Supplied material
*** Begin section ***
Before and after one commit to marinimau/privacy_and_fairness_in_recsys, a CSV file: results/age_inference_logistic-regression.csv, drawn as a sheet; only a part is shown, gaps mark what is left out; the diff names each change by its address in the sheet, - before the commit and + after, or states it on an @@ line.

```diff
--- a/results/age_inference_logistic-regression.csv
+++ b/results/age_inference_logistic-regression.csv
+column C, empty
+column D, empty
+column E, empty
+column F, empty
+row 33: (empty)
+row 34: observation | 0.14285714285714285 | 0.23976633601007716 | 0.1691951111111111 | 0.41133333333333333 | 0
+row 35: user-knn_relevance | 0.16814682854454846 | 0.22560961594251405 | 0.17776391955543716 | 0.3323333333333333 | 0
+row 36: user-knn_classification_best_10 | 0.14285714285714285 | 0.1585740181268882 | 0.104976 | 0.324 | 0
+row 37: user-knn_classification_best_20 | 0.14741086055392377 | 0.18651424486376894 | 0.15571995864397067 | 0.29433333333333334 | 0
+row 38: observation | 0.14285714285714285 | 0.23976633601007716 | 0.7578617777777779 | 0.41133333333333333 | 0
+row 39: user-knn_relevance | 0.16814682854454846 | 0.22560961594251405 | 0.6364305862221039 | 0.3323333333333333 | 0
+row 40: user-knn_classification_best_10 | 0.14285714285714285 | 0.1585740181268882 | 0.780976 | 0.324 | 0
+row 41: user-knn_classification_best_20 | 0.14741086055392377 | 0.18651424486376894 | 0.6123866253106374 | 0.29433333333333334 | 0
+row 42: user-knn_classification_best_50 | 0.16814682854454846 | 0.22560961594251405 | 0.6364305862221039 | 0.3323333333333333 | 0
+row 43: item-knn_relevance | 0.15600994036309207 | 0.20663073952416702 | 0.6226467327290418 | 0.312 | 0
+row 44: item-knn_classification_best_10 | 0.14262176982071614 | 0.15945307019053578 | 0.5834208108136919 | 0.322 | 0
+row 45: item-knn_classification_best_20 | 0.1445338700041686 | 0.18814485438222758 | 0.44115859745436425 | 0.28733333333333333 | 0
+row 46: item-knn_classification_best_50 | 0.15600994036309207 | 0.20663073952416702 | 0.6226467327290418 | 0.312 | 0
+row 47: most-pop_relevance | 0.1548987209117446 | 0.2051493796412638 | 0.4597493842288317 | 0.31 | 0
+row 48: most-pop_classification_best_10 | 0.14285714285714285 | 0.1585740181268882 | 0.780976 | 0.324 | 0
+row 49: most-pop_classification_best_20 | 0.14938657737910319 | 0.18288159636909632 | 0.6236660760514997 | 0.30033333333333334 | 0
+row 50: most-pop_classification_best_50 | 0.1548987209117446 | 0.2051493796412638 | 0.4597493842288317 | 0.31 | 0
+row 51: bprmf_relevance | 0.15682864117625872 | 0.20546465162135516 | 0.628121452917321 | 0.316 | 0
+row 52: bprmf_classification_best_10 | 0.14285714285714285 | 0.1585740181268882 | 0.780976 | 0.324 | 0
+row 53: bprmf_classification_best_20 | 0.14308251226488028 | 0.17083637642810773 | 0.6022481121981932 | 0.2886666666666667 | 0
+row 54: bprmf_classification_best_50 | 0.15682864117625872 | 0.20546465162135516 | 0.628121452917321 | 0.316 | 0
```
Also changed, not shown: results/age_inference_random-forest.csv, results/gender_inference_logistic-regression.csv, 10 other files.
*** End section ***
Problem details
Please find each line in the records above that holds the word "user", and copy it.

Reply to the exercise
+row 35: user-knn_relevance | 0.16814682854454846 | 0.22560961594251405 | 0.17776391955543716 | 0.3323333333333333 | 0
+row 36: user-knn_classification_best_10 | 0.14285714285714285 | 0.1585740181268882 | 0.104976 | 0.324 | 0
+row 37: user-knn_classification_best_20 | 0.14741086055392377 | 0.18651424486376894 | 0.15571995864397067 | 0.29433333333333334 | 0
+row 39: user-knn_relevance | 0.16814682854454846 | 0.22560961594251405 | 0.6364305862221039 | 0.3323333333333333 | 0
+row 40: user-knn_classification_best_10 | 0.14285714285714285 | 0.1585740181268882 | 0.780976 | 0.324 | 0
+row 41: user-knn_classification_best_20 | 0.14741086055392377 | 0.18651424486376894 | 0.6123866253106374 | 0.29433333333333334 | 0
+row 42: user-knn_classification_best_50 | 0.16814682854454846 | 0.22560961594251405 | 0.6364305862221039 | 0.3323333333333333 | 0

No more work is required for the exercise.